Front-end code change data:

>>>>>

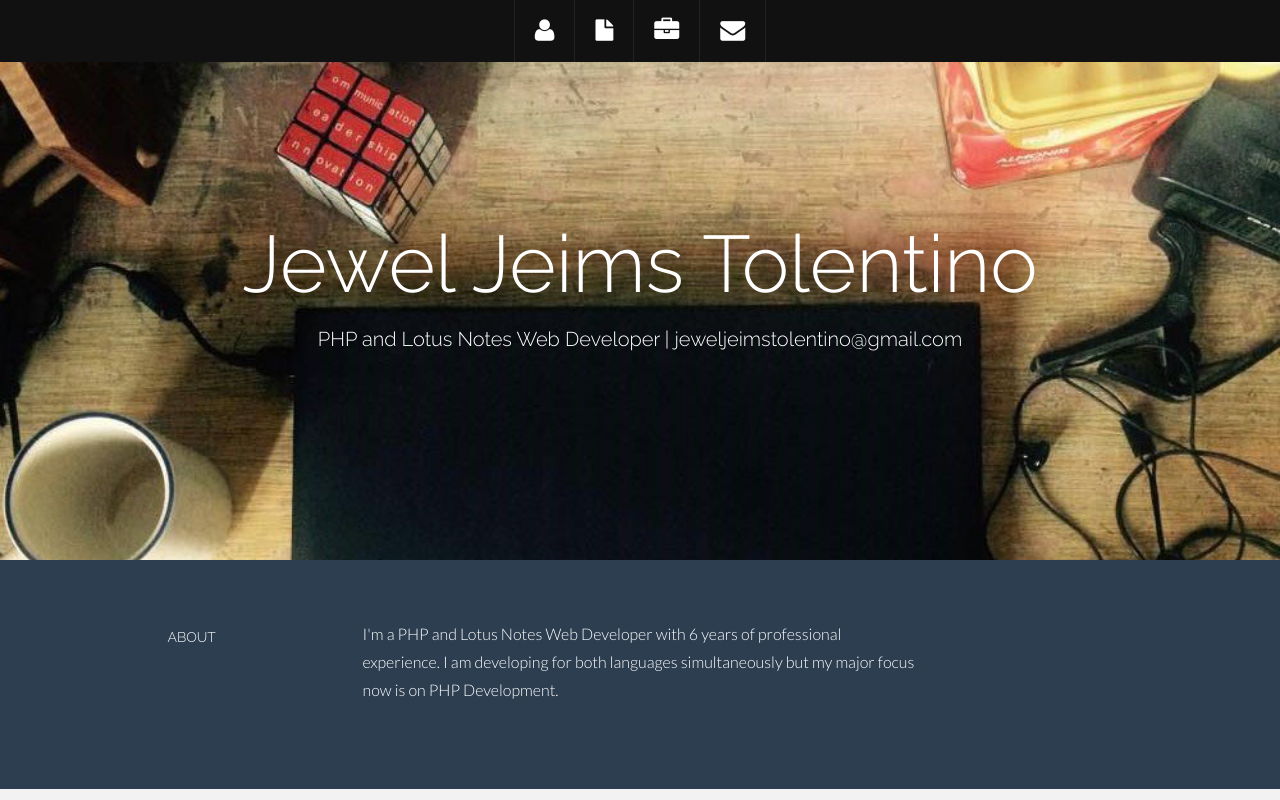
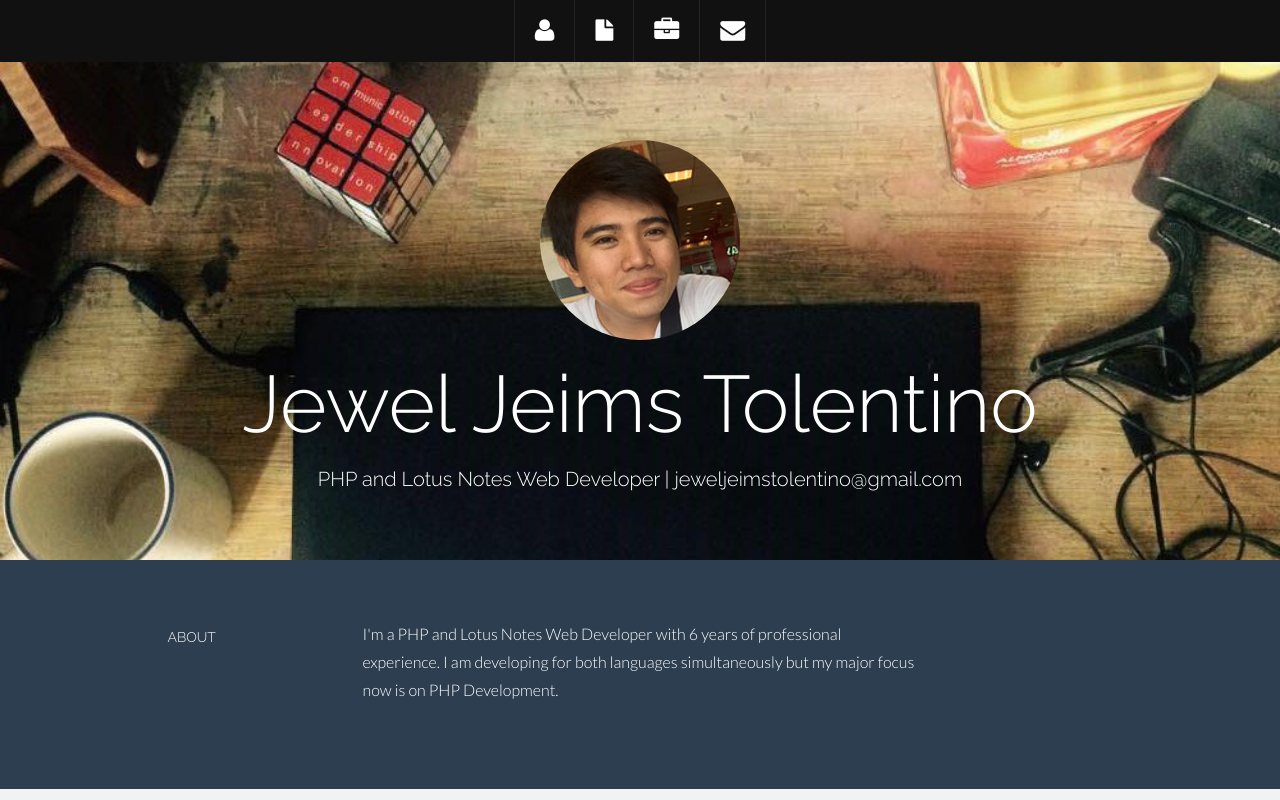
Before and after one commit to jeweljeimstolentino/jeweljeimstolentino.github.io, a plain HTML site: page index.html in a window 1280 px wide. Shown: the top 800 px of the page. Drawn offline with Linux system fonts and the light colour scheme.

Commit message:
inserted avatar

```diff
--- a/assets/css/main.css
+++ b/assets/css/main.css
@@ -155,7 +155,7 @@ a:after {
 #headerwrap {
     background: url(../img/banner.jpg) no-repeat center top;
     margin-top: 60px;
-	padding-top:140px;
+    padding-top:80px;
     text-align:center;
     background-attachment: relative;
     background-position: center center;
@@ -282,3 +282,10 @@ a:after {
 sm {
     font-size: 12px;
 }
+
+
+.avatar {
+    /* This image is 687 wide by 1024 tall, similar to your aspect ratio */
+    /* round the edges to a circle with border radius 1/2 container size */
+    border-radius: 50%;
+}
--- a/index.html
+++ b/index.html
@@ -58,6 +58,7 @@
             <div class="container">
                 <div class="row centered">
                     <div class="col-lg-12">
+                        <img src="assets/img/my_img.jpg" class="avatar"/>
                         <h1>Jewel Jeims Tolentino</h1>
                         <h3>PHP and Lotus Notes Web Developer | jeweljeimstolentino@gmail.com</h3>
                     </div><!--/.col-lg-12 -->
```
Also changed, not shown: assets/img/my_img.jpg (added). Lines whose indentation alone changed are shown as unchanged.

<<<<<

▶ _TASK BRIEF_:
The entries above must be restated exactly in the answer, and the pictures left out.

▶ _SOLUTION_:
Before and after one commit to jeweljeimstolentino/jeweljeimstolentino.github.io, a plain HTML site: page index.html in a window 1280 px wide. Shown: the top 800 px of the page. Drawn offline with Linux system fonts and the light colour scheme.

Commit message:
inserted avatar

```diff
--- a/assets/css/main.css
+++ b/assets/css/main.css
@@ -155,7 +155,7 @@ a:after {
 #headerwrap {
     background: url(../img/banner.jpg) no-repeat center top;
     margin-top: 60px;
-	padding-top:140px;
+    padding-top:80px;
     text-align:center;
     background-attachment: relative;
     background-position: center center;
@@ -282,3 +282,10 @@ a:after {
 sm {
     font-size: 12px;
 }
+
+
+.avatar {
+    /* This image is 687 wide by 1024 tall, similar to your aspect ratio */
+    /* round the edges to a circle with border radius 1/2 container size */
+    border-radius: 50%;
+}
--- a/index.html
+++ b/index.html
@@ -58,6 +58,7 @@
             <div class="container">
                 <div class="row centered">
                     <div class="col-lg-12">
+                        <img src="assets/img/my_img.jpg" class="avatar"/>
                         <h1>Jewel Jeims Tolentino</h1>
                         <h3>PHP and Lotus Notes Web Developer | jeweljeimstolentino@gmail.com</h3>
                     </div><!--/.col-lg-12 -->
```
Also changed, not shown: assets/img/my_img.jpg (added). Lines whose indentation alone changed are shown as unchanged.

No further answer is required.